WHAT TO WORK ON:
The reply should contain every line of the data, repeated exactly, and no pictures.

DATASET CONTENT:
_ _ _

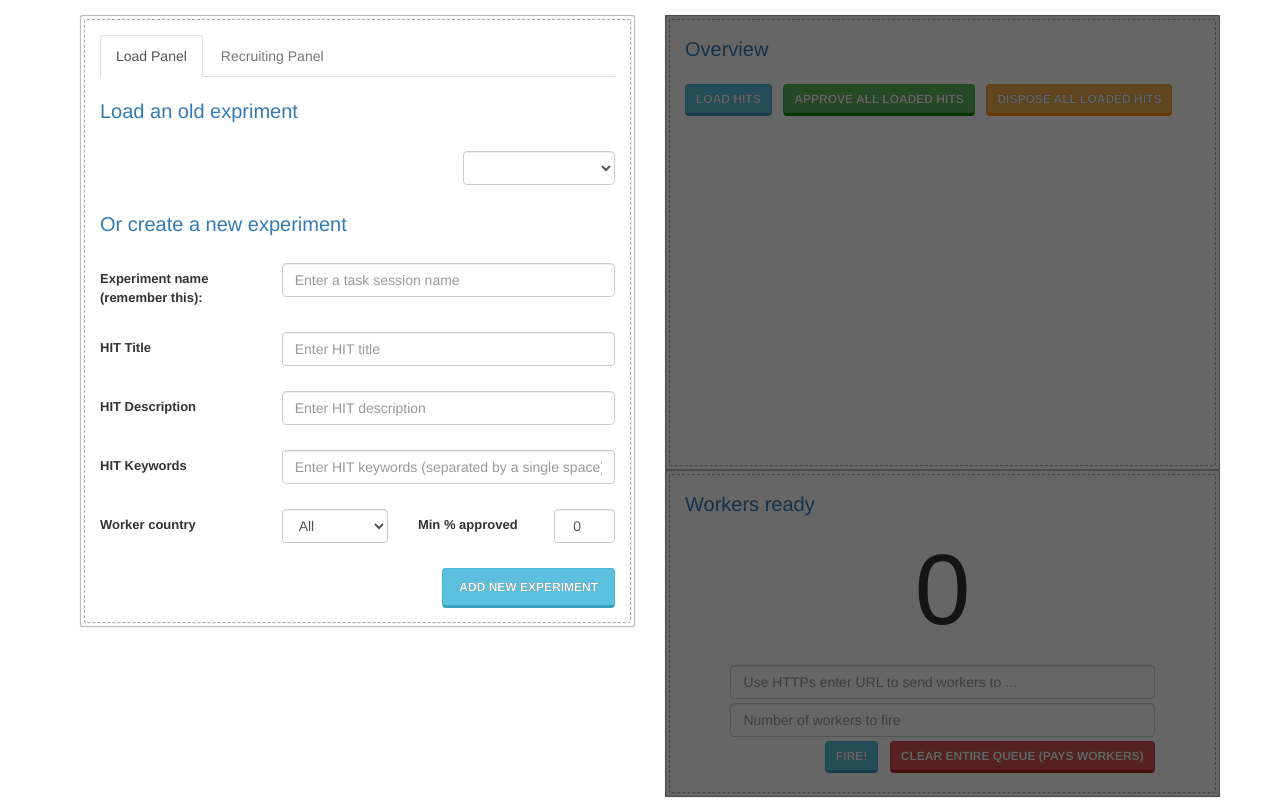
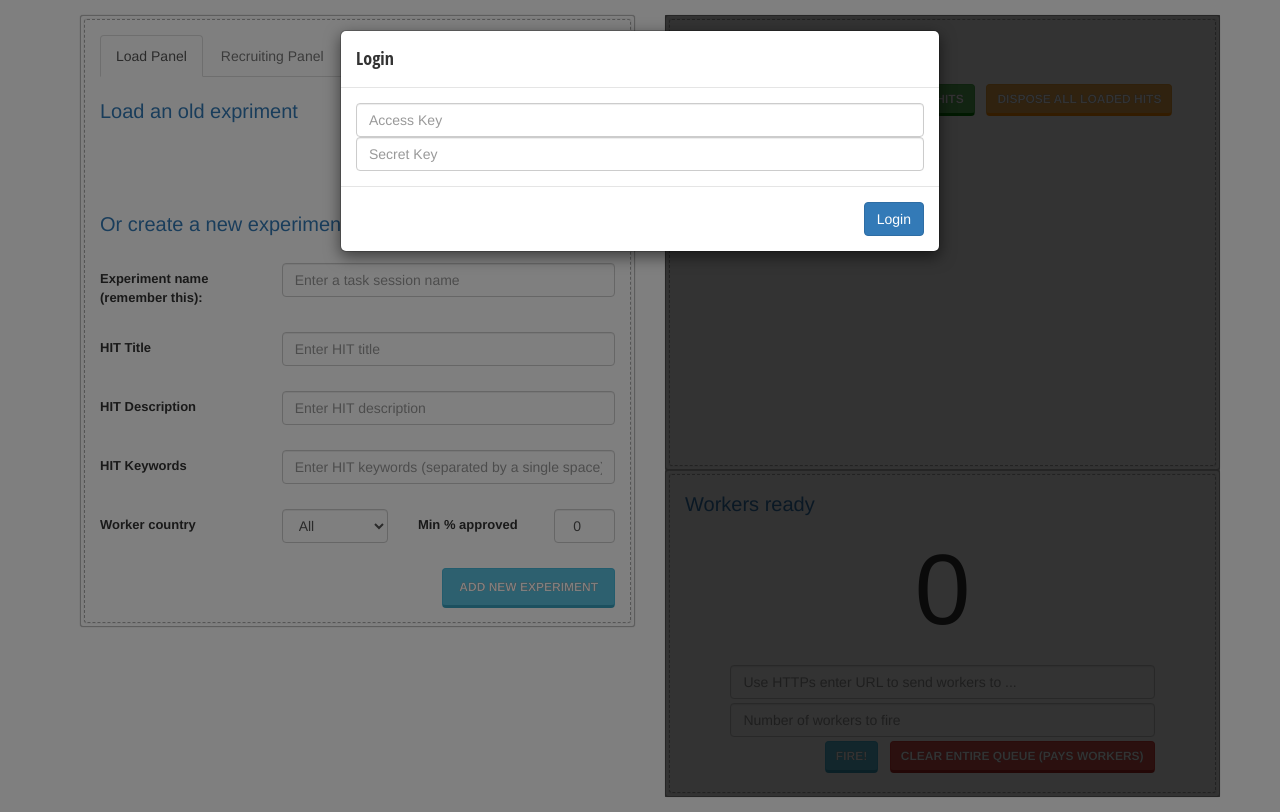
Before and after one commit to cromaLab/LegionTools, a PHP site: page / in a window 1280 px wide. Run offline with PHP 8.4, Linux system fonts and the light colour scheme; data comes from the database, SQL or seed files in the repository; some libraries are stand-ins or nearby versions.

Commit message:
add login screen for keys

```diff
--- a/Retainer/scripts/trigger.js
+++ b/Retainer/scripts/trigger.js
@@ -6,6 +6,12 @@ var retainerLocation = "Retainer/";
 // $('#send_to_tutorial_button').click(function() {
 //     clearQueue('https://roc.cs.rochester.edu/convInterface/videocoding/tutorial/tutorial.php?justTutorial=true');
 // });
+
+$('#loginModal').modal({
+  backdrop: 'static',
+  keyboard: false
+})
+$('#loginModal').modal('show');
 
 var sessionLoaded = false;
 
@@ -40,6 +46,14 @@ function updateSessionsList(){
     });
 }
 
+$("#modalLoginButton").on("click", function(event){
+    event.preventDefault();
+    $("#accessKey").val($("#modalAccessKey").val());
+    $("#secretKey").val($("#modalSecretKey").val());
+
+    $('#accessKey, #secretKey').attr('readonly', true);
+    // $('#secretKey').attr('disabled', true);
+});
 
 $("#addNewTask").on("click", function(event){
     event.preventDefault();
--- a/index.php
+++ b/index.php
@@ -21,6 +21,27 @@
 
       <div class="blocky">
         <div class="container">
+
+          <div id = "loginModal" class="modal fade">
+            <div class="modal-dialog">
+              <div class="modal-content">
+                <div class="modal-header">
+                  <!-- <button type="button" class="close" data-dismiss="modal"><span aria-hidden="true">&times;</span><span class="sr-only">Close</span></button> -->
+                  <h4 class="modal-title">Login</h4>
+                </div>
+                <div class="modal-body">
+                  <input id = "modalAccessKey" type="text" class="form-control" name="accessKey" placeholder="Access Key" required="" autofocus="" />
+                  <input id = "modalSecretKey" type="text" class="form-control" name="secretKey" placeholder="Secret Key" required=""/>
+                </div>
+                <div class="modal-footer">
+                  <!-- <button type="button" class="btn btn-default" data-dismiss="modal">Close</button> -->
+                  <button id = "modalLoginButton" type="button" data-dismiss="modal" class="btn btn-primary">Login</button>
+                </div>
+              </div><!-- /.modal-content -->
+            </div><!-- /.modal-dialog -->
+          </div><!-- /.modal -->
+
+
           <!-- Modal -->
           <div class="modal fade" id="myModal" tabindex="-1" role="dialog" aria-labelledby="myModalLabel" aria-hidden="true">
             <div class="modal-dialog">
```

_ _ _

SOLUTION:
Before and after one commit to cromaLab/LegionTools, a PHP site: page / in a window 1280 px wide. Run offline with PHP 8.4, Linux system fonts and the light colour scheme; data comes from the database, SQL or seed files in the repository; some libraries are stand-ins or nearby versions.

Commit message:
add login screen for keys

```diff
--- a/Retainer/scripts/trigger.js
+++ b/Retainer/scripts/trigger.js
@@ -6,6 +6,12 @@ var retainerLocation = "Retainer/";
 // $('#send_to_tutorial_button').click(function() {
 //     clearQueue('https://roc.cs.rochester.edu/convInterface/videocoding/tutorial/tutorial.php?justTutorial=true');
 // });
+
+$('#loginModal').modal({
+  backdrop: 'static',
+  keyboard: false
+})
+$('#loginModal').modal('show');
 
 var sessionLoaded = false;
 
@@ -40,6 +46,14 @@ function updateSessionsList(){
     });
 }
 
+$("#modalLoginButton").on("click", function(event){
+    event.preventDefault();
+    $("#accessKey").val($("#modalAccessKey").val());
+    $("#secretKey").val($("#modalSecretKey").val());
+
+    $('#accessKey, #secretKey').attr('readonly', true);
+    // $('#secretKey').attr('disabled', true);
+});
 
 $("#addNewTask").on("click", function(event){
     event.preventDefault();
--- a/index.php
+++ b/index.php
@@ -21,6 +21,27 @@
 
       <div class="blocky">
         <div class="container">
+
+          <div id = "loginModal" class="modal fade">
+            <div class="modal-dialog">
+              <div class="modal-content">
+                <div class="modal-header">
+                  <!-- <button type="button" class="close" data-dismiss="modal"><span aria-hidden="true">&times;</span><span class="sr-only">Close</span></button> -->
+                  <h4 class="modal-title">Login</h4>
+                </div>
+                <div class="modal-body">
+                  <input id = "modalAccessKey" type="text" class="form-control" name="accessKey" placeholder="Access Key" required="" autofocus="" />
+                  <input id = "modalSecretKey" type="text" class="form-control" name="secretKey" placeholder="Secret Key" required=""/>
+                </div>
+                <div class="modal-footer">
+                  <!-- <button type="button" class="btn btn-default" data-dismiss="modal">Close</button> -->
+                  <button id = "modalLoginButton" type="button" data-dismiss="modal" class="btn btn-primary">Login</button>
+                </div>
+              </div><!-- /.modal-content -->
+            </div><!-- /.modal-dialog -->
+          </div><!-- /.modal -->
+
+
           <!-- Modal -->
           <div class="modal fade" id="myModal" tabindex="-1" role="dialog" aria-labelledby="myModalLabel" aria-hidden="true">
             <div class="modal-dialog">
```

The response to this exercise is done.